Acts 17:6 “These who have turned the world upside down have come here too.”
How could this be? You mean that the Caesars of the first century were not Christians? There was not a Christian/conservative majority in the Roman senate? Believers were not collecting signatures on petitions against ungodly laws? How could they ever have turned the world upside down without any hand on the political steering wheel? Could it be that their faith was in God?
We are well into another election cycle and I grieve. American Christians are blind, blind to the fact that we have reduced the Christian faith down to a political movement. Oh, we are in high places no doubt. We are rubbing shoulders and throwing weight around. Someone please tell me what this has all done to promote and further the gospel.

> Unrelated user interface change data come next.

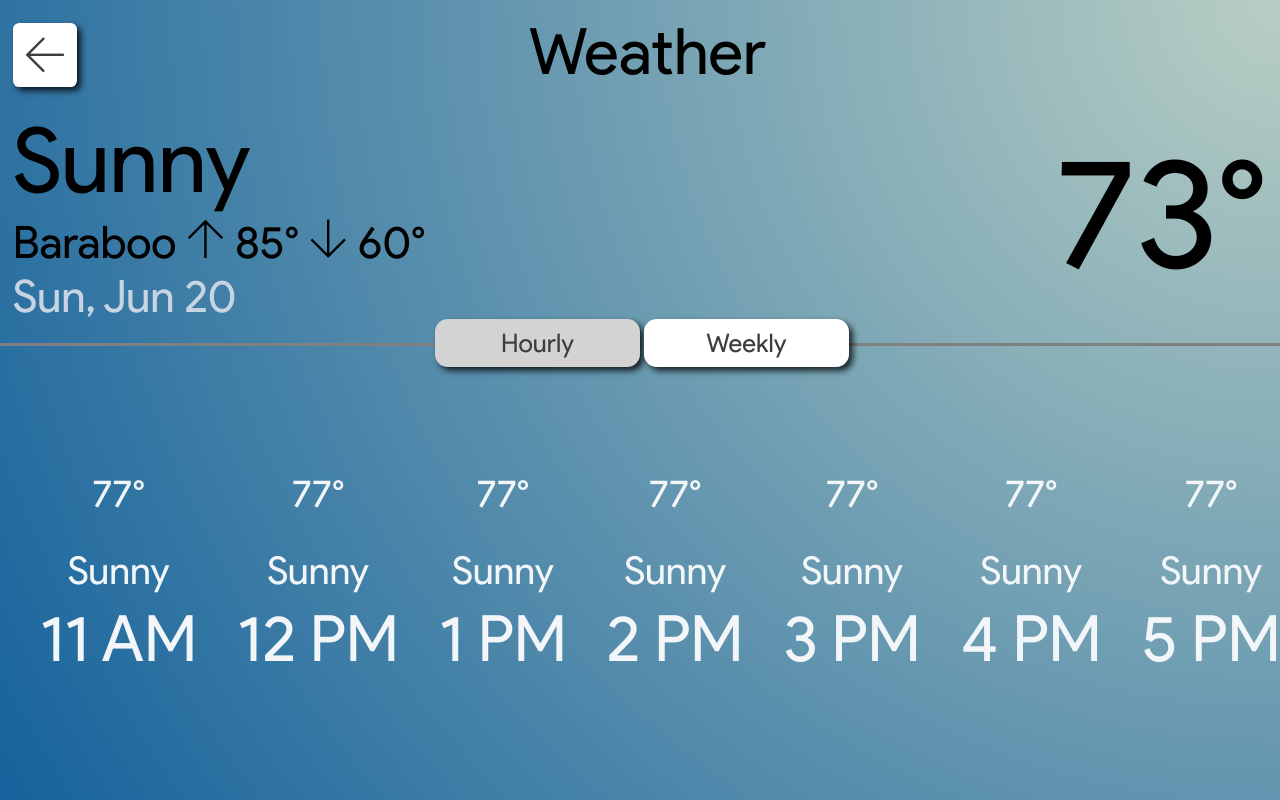
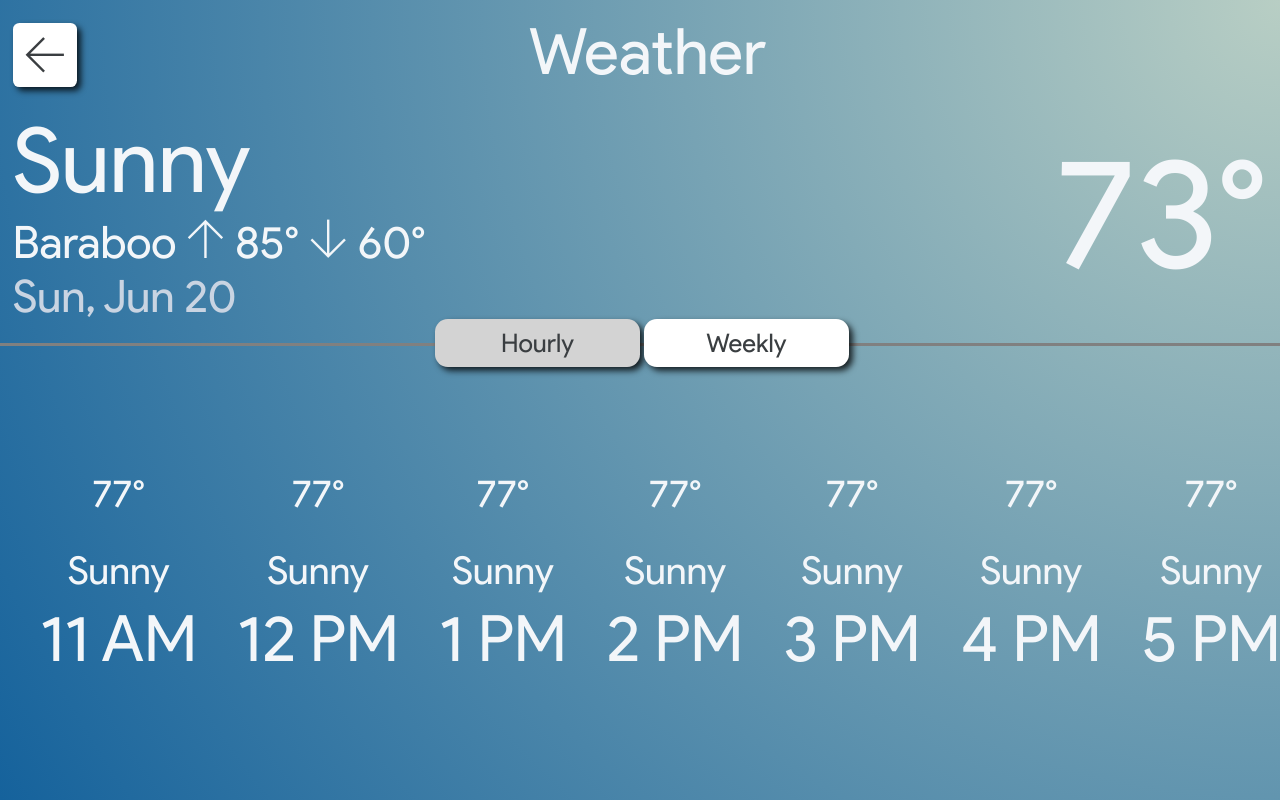
Before and after one commit to arbeers1/HomeDoc, a Flask app: template templates/weather.html in a window 1280 px wide. Run offline with Flask 2, Linux system fonts and the light colour scheme; the template is opened without the code that fills it, so the values that code supplies are empty.

Commit message:
Updated for weather style

```diff
--- a/static/themes/light_theme.css
+++ b/static/themes/light_theme.css
@@ -19,3 +19,15 @@
 .light_info{
     background-color: #4f5660;
 }
+
+#title-weather{
+    color: #f3f6f9;
+}
+
+.conditions{
+    color: #f3f6f9;
+}
+
+#temp{
+    color: #f3f6f9;
+}
```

What does the average unbeliever think of Christianity in our nation today? They believe it is all about political control and power. Who are we winning? I believe with all my heart that what we have done these past few decades is something to be repented of. Our trust is in princes and the power of this world. Who are we kidding? In what way are we turning the world upside down? We are powerless and our political grasping is proof that it is so.
What matters to us is the Supreme Court, control of Congress and the White House. What will we have if we were to have all these? We will still have a nation of people estranged from God but by golly, we’re going to legislate them into the kingdom. We have nearly forfeited our opportunity to share the gospel of Christ, hardly anyone believes that this is what we are after anymore. The unbeliever thinks to himself, “This is about you imposing your way of life on me” and he is right. We are not after heart change and knowledge of Christ, if we were our reliance would be on God not on political power.
I come to my questions again. Someone please tell me how the Christians of the New Testament turned the world upside down without relying on political power? Why are we not seeking the power that they had? How have we come to think that we have found a better way? Thank God that His purposes cannot be thwarted despite how determined His people are to do so.